Apr 19, 2012
Originally published on April 19, 2012 5:08 am

Internet surfers have long worried that they have insufficient control over their online privacy — despite the privacy policies many people agree to when they visit websites or use online services.

There are data to support the surfers' feelings: Online privacy policies are so cumbersome and onerous that it would take the average person about 250 working hours every year — about 30 full working days — to actually read the privacy policies of the websites they visit in a year, according to an analysis by researchers Aleecia M. McDonald and Lorrie Faith Cranor.

The Federal Trade Commission has recently announced it is exploring whether to give consumers greater control over their online privacy. Online privacy is currently not regulated in the United States. Authorities have encouraged companies to disclose information to users, based on the idea that users will then read the policies and make enlightened decisions about which companies to trust with their information.

But the proliferation of long, onerous and often difficult-to-follow privacy policies has led to a situation where most people consent to privacy policies without reading or understanding them, Cranor says.

"If people were to actually stop and read all of them for every website that they visited, they could spend on the order of 200 to 250 hours a year — about a month of time at work each year that you could spend reading privacy policies," she says. "It's insane."

Privacy policies are so onerous that Cranor's graduate students moan in protest when she asks them to read three policies for class.

Cranor said most Americans do not understand the full extent to which their personal information is being captured and mined.

"When you go into a shopping mall, there's nobody following you around," she says. "Imagine that as you go around your shopping mall, you have someone who is not only looking and commenting — but actually recording everything that you look at, every time you hesitate, every time you remark about something. And then, after you leave the shopping mall, and you go to your dentist's office, you go to the doctor's, you go to pick your kids up from school, they continue to follow you around, and everything is being recorded. I think that is what you have on the Internet."

If people actually were to read the policies placed before them, Cranor says, the total cost — in time alone — would be around $781 billion a year.

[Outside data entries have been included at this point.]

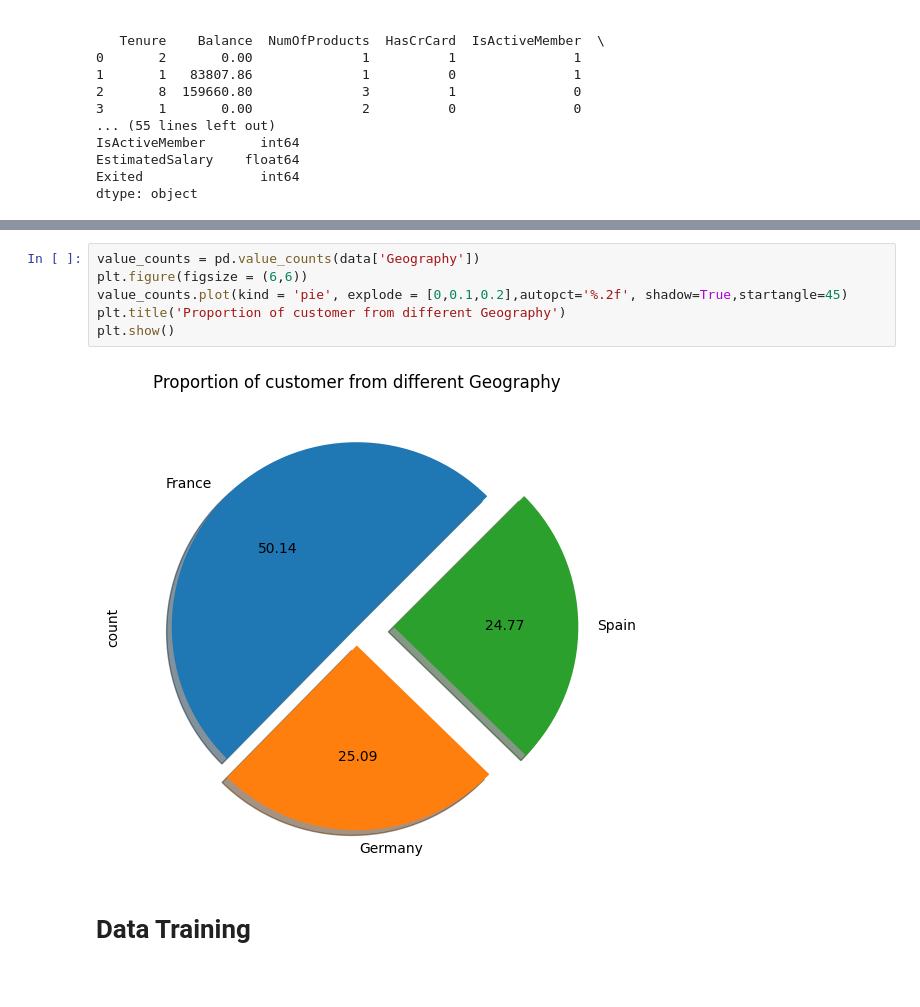
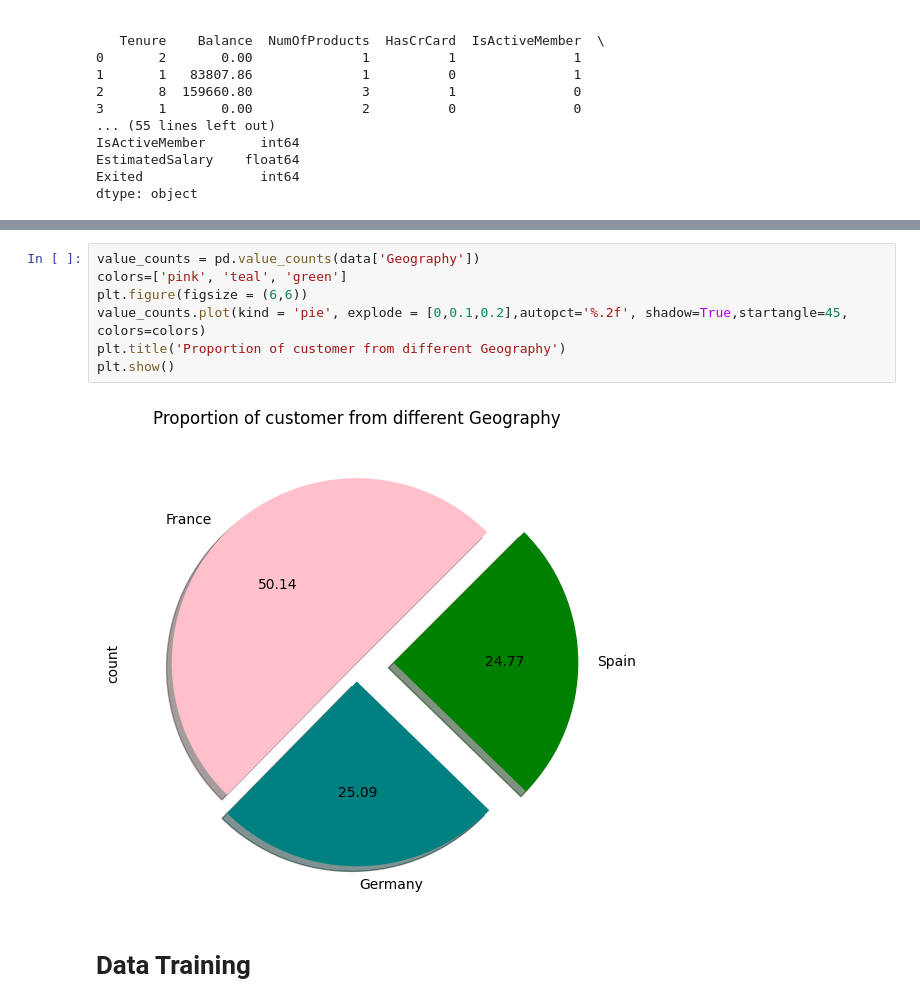
Before and after one commit to sakshik0524/Encryptix_Task3, a Jupyter notebook: Customer_Churn_Prediction.ipynb, the cells around one changed output, grey strips where cells are left out. Drawn from its saved outputs; the diff is of its cells as text.

```diff
--- a/Customer_Churn_Prediction.ipynb
+++ b/Customer_Churn_Prediction.ipynb
@@ -93,11 +94,12 @@ plt.show()
 # %%
 value_counts = pd.value_counts(data['Geography'])
+colors=['pink', 'teal', 'green']
 plt.figure(figsize = (6,6))
-value_counts.plot(kind = 'pie', explode = [0,0.1,0.2],autopct='%.2f', shadow=True,startangle=45)
+value_counts.plot(kind = 'pie', explode = [0,0.1,0.2],autopct='%.2f', shadow=True,startangle=45, colors=colors)
 plt.title('Proportion of customer from different Geography')
 plt.show()
 # %% [output]
-[figure, old version]
+[figure, new version]
 # %% [markdown]
 # Data Training
 # %%
```
Also changed, not shown: parts of 2 cells of this notebook.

Copyright 2012 National Public Radio. To see more, visit http://www.npr.org/.